━━━━━ The data
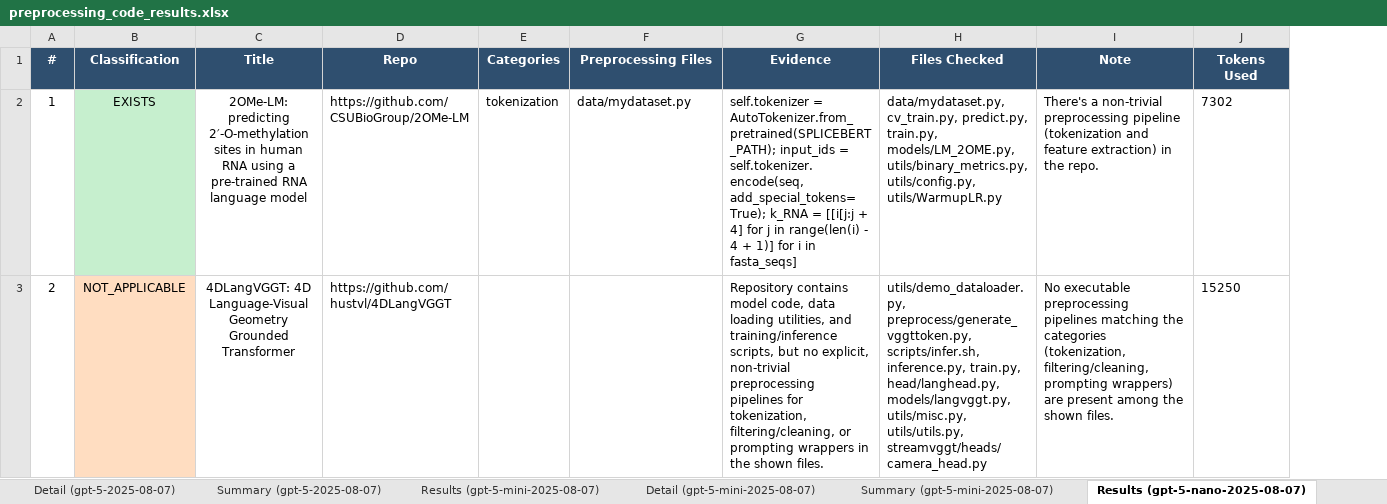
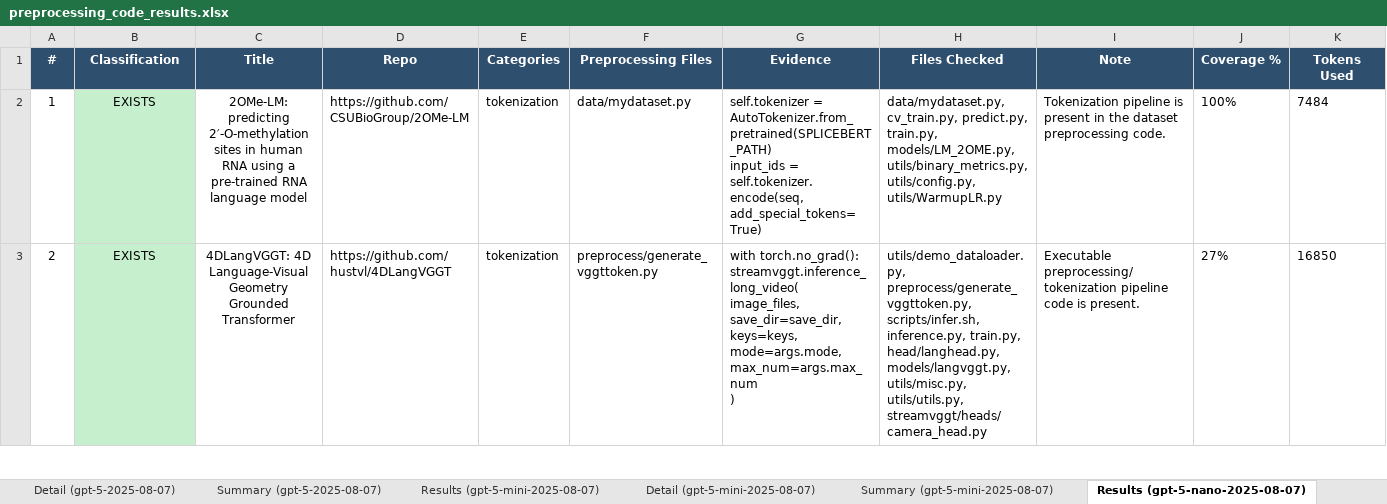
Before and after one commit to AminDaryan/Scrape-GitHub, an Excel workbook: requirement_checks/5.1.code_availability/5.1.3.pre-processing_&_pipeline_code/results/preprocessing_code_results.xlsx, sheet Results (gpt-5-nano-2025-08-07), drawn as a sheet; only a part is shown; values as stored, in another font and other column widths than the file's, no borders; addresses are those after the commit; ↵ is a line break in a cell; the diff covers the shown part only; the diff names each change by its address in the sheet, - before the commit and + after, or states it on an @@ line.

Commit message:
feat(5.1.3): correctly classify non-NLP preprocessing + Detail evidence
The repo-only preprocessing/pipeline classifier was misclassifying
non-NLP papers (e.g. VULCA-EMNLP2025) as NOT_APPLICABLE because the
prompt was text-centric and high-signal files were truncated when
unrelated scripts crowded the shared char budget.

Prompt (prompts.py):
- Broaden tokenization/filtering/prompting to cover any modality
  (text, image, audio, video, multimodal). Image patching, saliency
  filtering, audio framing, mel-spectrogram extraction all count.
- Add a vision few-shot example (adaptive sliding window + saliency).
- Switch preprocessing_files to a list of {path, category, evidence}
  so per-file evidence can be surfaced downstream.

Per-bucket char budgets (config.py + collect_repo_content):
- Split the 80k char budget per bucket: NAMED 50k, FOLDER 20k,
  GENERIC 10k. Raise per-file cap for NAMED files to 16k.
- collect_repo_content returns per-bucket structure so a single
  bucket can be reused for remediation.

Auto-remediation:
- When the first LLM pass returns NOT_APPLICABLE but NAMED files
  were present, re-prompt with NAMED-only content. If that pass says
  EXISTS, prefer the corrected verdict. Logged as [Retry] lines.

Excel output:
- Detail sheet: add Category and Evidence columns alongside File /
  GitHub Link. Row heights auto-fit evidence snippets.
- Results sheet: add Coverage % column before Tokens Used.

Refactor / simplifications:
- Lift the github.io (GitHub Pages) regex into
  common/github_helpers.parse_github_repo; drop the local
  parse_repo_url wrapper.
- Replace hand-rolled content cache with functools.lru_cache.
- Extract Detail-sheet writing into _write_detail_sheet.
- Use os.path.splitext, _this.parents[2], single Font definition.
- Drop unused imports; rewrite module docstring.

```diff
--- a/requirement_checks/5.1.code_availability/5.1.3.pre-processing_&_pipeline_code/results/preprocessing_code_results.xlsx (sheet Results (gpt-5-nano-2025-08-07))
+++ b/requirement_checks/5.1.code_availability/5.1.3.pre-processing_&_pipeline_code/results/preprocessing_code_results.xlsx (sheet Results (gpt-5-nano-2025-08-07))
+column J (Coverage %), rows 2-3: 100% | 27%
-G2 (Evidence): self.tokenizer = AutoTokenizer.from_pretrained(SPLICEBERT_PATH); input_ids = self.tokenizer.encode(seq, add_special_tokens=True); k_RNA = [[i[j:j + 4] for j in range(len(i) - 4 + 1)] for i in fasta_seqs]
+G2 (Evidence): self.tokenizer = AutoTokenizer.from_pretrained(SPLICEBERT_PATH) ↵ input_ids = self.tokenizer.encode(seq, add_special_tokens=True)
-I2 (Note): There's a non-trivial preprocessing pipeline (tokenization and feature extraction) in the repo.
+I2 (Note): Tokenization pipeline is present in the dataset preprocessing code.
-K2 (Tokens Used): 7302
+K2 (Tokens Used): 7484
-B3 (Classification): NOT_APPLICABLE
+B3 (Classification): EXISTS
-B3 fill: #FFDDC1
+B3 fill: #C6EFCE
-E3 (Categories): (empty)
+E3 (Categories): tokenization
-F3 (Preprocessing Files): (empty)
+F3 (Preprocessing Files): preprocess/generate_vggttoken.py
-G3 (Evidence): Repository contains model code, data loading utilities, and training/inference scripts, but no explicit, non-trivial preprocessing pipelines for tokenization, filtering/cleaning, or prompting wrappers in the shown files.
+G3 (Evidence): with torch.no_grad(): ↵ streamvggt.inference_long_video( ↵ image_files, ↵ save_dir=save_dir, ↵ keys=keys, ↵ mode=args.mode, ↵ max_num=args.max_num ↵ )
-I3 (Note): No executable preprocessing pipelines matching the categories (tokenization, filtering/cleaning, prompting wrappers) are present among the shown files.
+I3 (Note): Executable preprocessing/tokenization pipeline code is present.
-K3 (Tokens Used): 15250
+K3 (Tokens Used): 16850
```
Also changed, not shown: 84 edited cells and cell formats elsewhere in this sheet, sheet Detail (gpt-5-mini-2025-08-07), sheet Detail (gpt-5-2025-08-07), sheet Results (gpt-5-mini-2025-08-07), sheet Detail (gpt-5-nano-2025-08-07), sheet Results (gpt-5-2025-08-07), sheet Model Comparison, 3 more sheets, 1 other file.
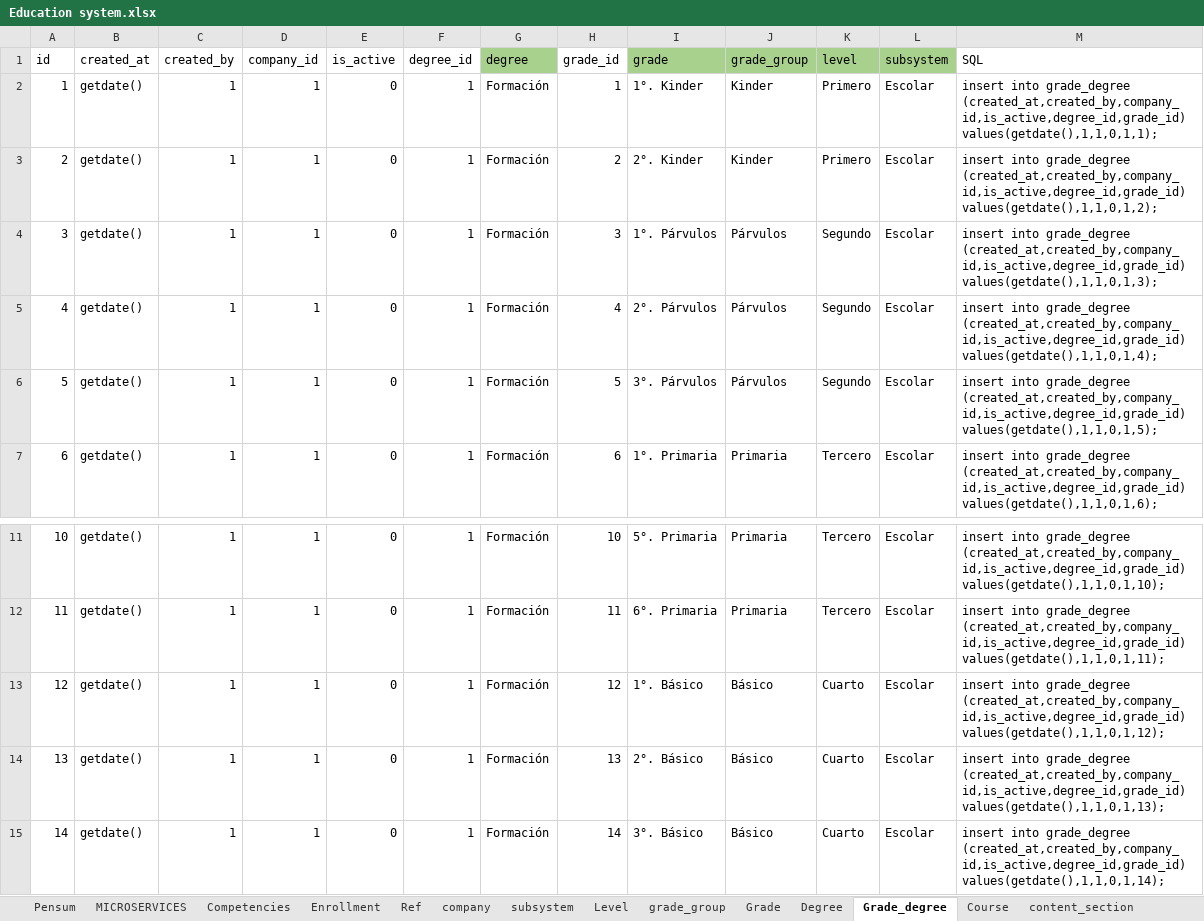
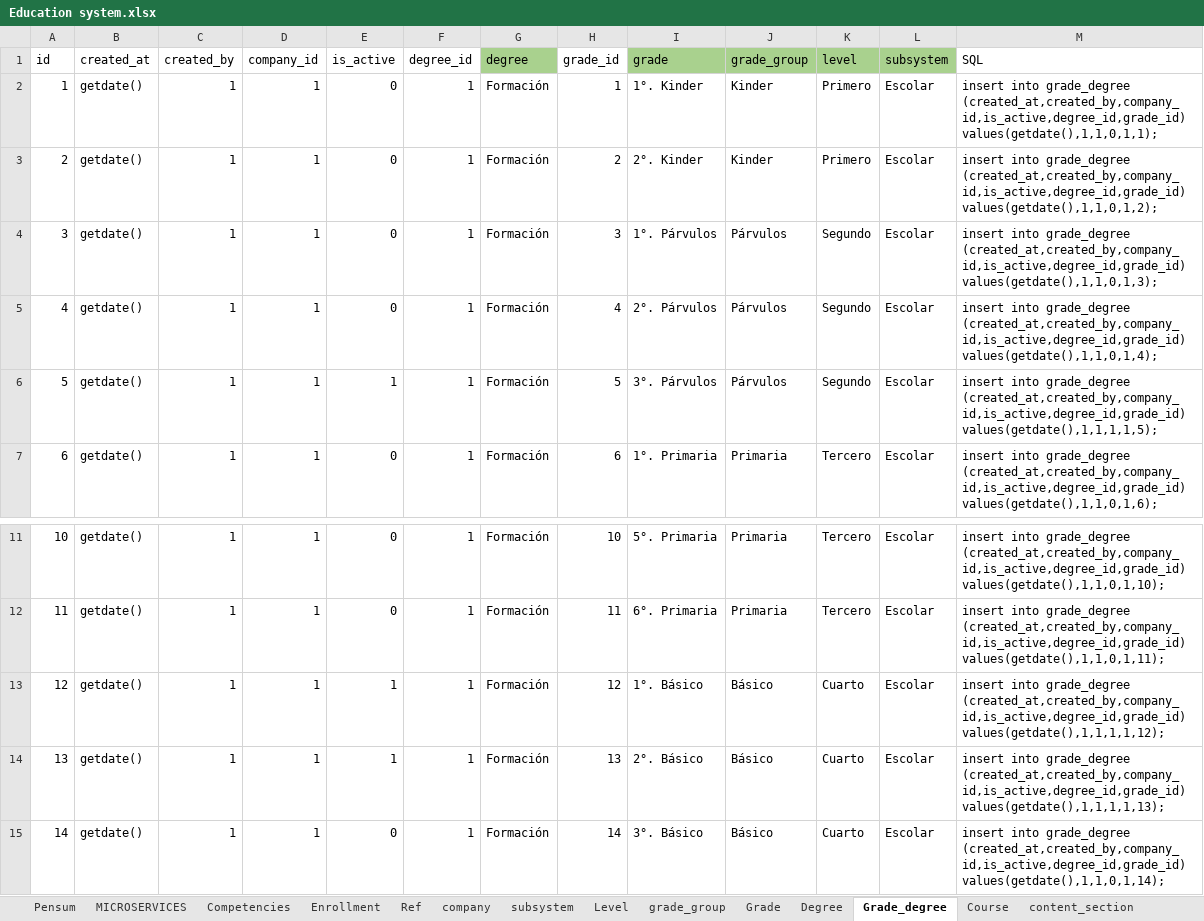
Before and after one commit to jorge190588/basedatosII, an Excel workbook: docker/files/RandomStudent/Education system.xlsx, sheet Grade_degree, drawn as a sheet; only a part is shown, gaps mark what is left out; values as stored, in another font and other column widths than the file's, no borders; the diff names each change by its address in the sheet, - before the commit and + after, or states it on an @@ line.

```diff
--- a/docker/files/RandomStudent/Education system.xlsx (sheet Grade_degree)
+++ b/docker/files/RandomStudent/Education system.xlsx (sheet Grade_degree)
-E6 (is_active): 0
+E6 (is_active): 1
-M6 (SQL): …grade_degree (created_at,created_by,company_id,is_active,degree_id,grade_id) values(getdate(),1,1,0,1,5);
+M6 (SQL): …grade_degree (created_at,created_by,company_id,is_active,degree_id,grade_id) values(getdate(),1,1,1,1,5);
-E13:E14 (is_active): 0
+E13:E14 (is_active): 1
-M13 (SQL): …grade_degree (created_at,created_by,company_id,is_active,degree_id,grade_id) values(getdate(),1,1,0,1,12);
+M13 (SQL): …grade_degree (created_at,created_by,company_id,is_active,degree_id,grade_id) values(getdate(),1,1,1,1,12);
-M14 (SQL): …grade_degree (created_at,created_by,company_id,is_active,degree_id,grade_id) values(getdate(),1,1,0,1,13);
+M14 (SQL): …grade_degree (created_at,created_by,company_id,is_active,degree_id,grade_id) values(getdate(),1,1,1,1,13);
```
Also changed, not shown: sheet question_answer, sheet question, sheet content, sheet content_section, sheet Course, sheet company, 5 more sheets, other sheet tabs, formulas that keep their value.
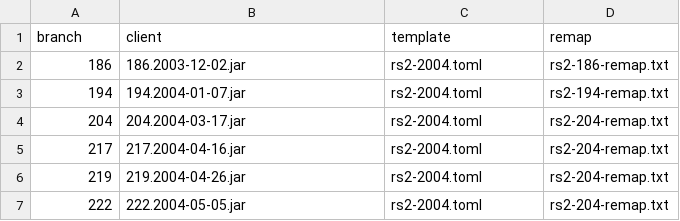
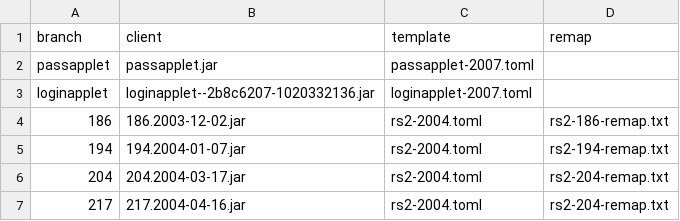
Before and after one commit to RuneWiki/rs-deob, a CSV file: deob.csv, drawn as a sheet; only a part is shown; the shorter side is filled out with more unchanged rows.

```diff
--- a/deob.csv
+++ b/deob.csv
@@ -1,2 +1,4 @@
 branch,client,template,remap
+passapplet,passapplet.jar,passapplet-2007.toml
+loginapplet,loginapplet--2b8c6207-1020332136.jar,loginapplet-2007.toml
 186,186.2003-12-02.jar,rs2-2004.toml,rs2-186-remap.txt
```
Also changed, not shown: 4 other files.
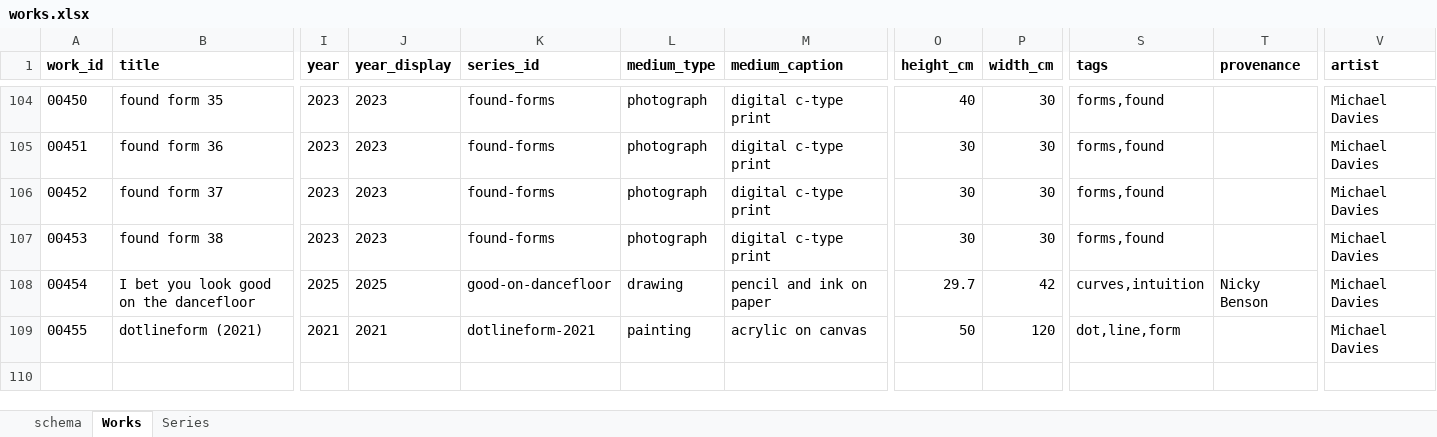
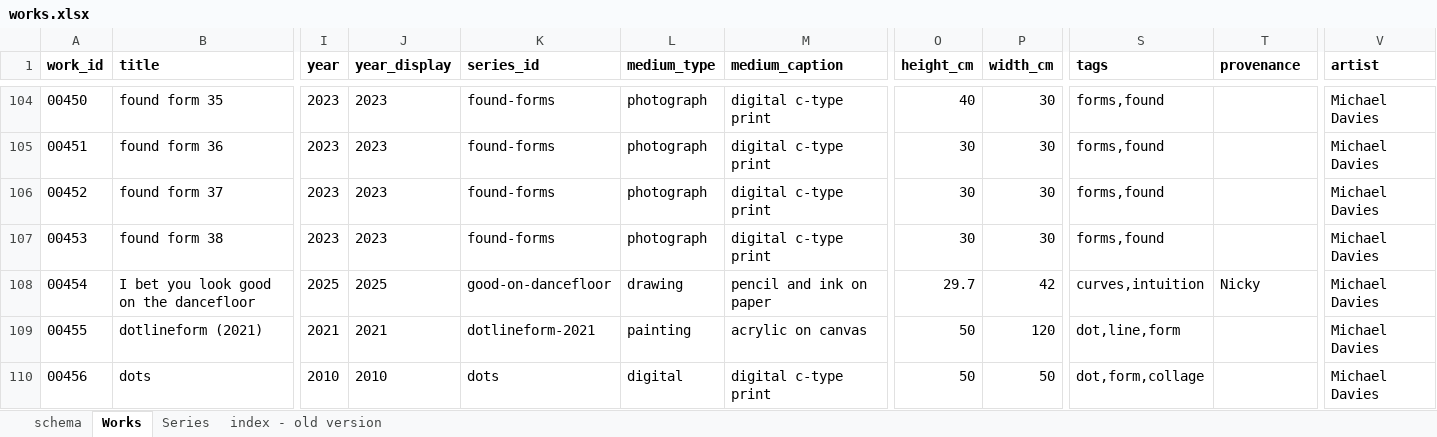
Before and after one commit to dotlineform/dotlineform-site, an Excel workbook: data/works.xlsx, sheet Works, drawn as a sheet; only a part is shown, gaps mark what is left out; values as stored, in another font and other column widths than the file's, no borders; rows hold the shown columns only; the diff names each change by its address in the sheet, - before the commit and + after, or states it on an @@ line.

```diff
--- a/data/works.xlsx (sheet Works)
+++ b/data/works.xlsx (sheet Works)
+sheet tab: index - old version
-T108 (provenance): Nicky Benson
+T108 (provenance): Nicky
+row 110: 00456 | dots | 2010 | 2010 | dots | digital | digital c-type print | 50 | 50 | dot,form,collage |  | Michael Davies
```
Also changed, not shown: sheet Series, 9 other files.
━━━━━━━━━━
-- Required action --
Starting from the first line of the entries above, print each line exactly until the line containing "non-NLP papers (e.g." has been printed, and skip the pictures.

-- Reply --
Before and after one commit to AminDaryan/Scrape-GitHub, an Excel workbook: requirement_checks/5.1.code_availability/5.1.3.pre-processing_&_pipeline_code/results/preprocessing_code_results.xlsx, sheet Results (gpt-5-nano-2025-08-07), drawn as a sheet; only a part is shown; values as stored, in another font and other column widths than the file's, no borders; addresses are those after the commit; ↵ is a line break in a cell; the diff covers the shown part only; the diff names each change by its address in the sheet, - before the commit and + after, or states it on an @@ line.

Commit message:
feat(5.1.3): correctly classify non-NLP preprocessing + Detail evidence
The repo-only preprocessing/pipeline classifier was misclassifying
non-NLP papers (e.g. VULCA-EMNLP2025) as NOT_APPLICABLE because the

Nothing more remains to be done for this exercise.